• **Work instruction**
Return all of the following entries as written, but without the images.

• **Dataset records**
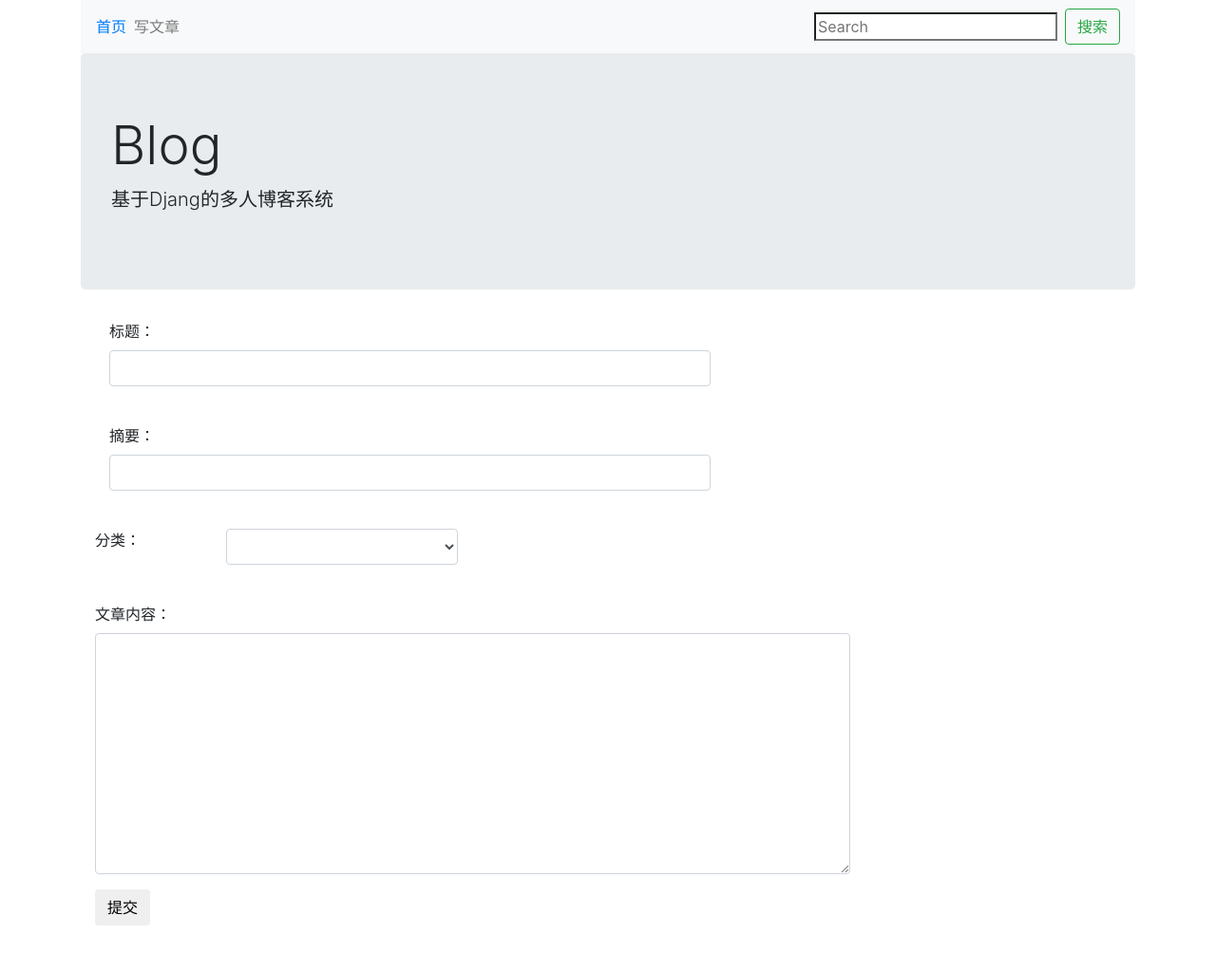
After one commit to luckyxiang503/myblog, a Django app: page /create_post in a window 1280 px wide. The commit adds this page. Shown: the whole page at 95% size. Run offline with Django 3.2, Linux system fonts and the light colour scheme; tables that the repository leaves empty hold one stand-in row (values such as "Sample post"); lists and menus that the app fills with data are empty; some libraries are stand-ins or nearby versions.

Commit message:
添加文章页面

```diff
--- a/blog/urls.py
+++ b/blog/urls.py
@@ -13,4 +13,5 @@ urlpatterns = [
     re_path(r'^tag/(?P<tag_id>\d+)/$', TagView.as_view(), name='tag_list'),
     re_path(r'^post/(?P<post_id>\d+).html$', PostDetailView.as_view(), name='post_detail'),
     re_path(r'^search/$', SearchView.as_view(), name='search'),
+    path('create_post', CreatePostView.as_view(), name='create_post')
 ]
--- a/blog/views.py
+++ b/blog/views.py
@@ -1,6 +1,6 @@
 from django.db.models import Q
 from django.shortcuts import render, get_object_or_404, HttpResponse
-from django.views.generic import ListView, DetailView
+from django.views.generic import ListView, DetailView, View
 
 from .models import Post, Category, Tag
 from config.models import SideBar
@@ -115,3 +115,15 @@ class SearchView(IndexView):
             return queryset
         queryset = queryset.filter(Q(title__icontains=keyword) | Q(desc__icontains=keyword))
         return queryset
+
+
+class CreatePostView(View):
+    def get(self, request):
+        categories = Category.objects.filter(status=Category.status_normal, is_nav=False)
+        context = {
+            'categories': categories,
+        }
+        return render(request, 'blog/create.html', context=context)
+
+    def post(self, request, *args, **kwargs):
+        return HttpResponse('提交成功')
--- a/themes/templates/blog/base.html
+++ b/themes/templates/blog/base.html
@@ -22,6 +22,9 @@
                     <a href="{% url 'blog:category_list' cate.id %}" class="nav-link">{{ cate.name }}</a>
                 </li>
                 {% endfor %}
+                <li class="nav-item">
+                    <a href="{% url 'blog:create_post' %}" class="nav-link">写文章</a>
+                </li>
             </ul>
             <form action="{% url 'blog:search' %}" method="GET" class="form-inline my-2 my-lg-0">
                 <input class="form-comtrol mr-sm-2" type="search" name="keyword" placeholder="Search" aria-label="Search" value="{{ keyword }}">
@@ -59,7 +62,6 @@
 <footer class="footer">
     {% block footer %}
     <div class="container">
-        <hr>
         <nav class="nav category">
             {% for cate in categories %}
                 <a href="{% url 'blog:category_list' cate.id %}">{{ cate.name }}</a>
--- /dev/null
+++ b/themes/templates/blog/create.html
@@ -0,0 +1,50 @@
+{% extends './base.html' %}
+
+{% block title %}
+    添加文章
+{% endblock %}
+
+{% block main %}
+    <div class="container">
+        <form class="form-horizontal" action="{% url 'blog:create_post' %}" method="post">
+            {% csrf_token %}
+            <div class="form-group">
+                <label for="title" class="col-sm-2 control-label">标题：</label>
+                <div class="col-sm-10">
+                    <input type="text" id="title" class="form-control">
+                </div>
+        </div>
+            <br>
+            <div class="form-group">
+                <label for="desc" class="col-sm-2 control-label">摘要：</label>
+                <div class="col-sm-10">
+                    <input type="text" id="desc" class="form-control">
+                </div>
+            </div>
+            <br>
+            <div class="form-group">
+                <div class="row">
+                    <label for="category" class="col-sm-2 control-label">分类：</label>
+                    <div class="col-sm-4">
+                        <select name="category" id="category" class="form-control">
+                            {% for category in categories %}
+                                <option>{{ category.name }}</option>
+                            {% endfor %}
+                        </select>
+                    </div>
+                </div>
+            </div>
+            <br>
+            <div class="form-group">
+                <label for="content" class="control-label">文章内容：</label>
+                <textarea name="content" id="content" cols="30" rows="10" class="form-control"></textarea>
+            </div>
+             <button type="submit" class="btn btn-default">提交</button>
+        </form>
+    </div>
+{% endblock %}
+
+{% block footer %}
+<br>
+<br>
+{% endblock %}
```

• **Final answer**
After one commit to luckyxiang503/myblog, a Django app: page /create_post in a window 1280 px wide. The commit adds this page. Shown: the whole page at 95% size. Run offline with Django 3.2, Linux system fonts and the light colour scheme; tables that the repository leaves empty hold one stand-in row (values such as "Sample post"); lists and menus that the app fills with data are empty; some libraries are stand-ins or nearby versions.

Commit message:
添加文章页面

```diff
--- a/blog/urls.py
+++ b/blog/urls.py
@@ -13,4 +13,5 @@ urlpatterns = [
     re_path(r'^tag/(?P<tag_id>\d+)/$', TagView.as_view(), name='tag_list'),
     re_path(r'^post/(?P<post_id>\d+).html$', PostDetailView.as_view(), name='post_detail'),
     re_path(r'^search/$', SearchView.as_view(), name='search'),
+    path('create_post', CreatePostView.as_view(), name='create_post')
 ]
--- a/blog/views.py
+++ b/blog/views.py
@@ -1,6 +1,6 @@
 from django.db.models import Q
 from django.shortcuts import render, get_object_or_404, HttpResponse
-from django.views.generic import ListView, DetailView
+from django.views.generic import ListView, DetailView, View
 
 from .models import Post, Category, Tag
 from config.models import SideBar
@@ -115,3 +115,15 @@ class SearchView(IndexView):
             return queryset
         queryset = queryset.filter(Q(title__icontains=keyword) | Q(desc__icontains=keyword))
         return queryset
+
+
+class CreatePostView(View):
+    def get(self, request):
+        categories = Category.objects.filter(status=Category.status_normal, is_nav=False)
+        context = {
+            'categories': categories,
+        }
+        return render(request, 'blog/create.html', context=context)
+
+    def post(self, request, *args, **kwargs):
+        return HttpResponse('提交成功')
--- a/themes/templates/blog/base.html
+++ b/themes/templates/blog/base.html
@@ -22,6 +22,9 @@
                     <a href="{% url 'blog:category_list' cate.id %}" class="nav-link">{{ cate.name }}</a>
                 </li>
                 {% endfor %}
+                <li class="nav-item">
+                    <a href="{% url 'blog:create_post' %}" class="nav-link">写文章</a>
+                </li>
             </ul>
             <form action="{% url 'blog:search' %}" method="GET" class="form-inline my-2 my-lg-0">
                 <input class="form-comtrol mr-sm-2" type="search" name="keyword" placeholder="Search" aria-label="Search" value="{{ keyword }}">
@@ -59,7 +62,6 @@
 <footer class="footer">
     {% block footer %}
     <div class="container">
-        <hr>
         <nav class="nav category">
             {% for cate in categories %}
                 <a href="{% url 'blog:category_list' cate.id %}">{{ cate.name }}</a>
--- /dev/null
+++ b/themes/templates/blog/create.html
@@ -0,0 +1,50 @@
+{% extends './base.html' %}
+
+{% block title %}
+    添加文章
+{% endblock %}
+
+{% block main %}
+    <div class="container">
+        <form class="form-horizontal" action="{% url 'blog:create_post' %}" method="post">
+            {% csrf_token %}
+            <div class="form-group">
+                <label for="title" class="col-sm-2 control-label">标题：</label>
+                <div class="col-sm-10">
+                    <input type="text" id="title" class="form-control">
+                </div>
+        </div>
+            <br>
+            <div class="form-group">
+                <label for="desc" class="col-sm-2 control-label">摘要：</label>
+                <div class="col-sm-10">
+                    <input type="text" id="desc" class="form-control">
+                </div>
+            </div>
+            <br>
+            <div class="form-group">
+                <div class="row">
+                    <label for="category" class="col-sm-2 control-label">分类：</label>
+                    <div class="col-sm-4">
+                        <select name="category" id="category" class="form-control">
+                            {% for category in categories %}
+                                <option>{{ category.name }}</option>
+                            {% endfor %}
+                        </select>
+                    </div>
+                </div>
+            </div>
+            <br>
+            <div class="form-group">
+                <label for="content" class="control-label">文章内容：</label>
+                <textarea name="content" id="content" cols="30" rows="10" class="form-control"></textarea>
+            </div>
+             <button type="submit" class="btn btn-default">提交</button>
+        </form>
+    </div>
+{% endblock %}
+
+{% block footer %}
+<br>
+<br>
+{% endblock %}
```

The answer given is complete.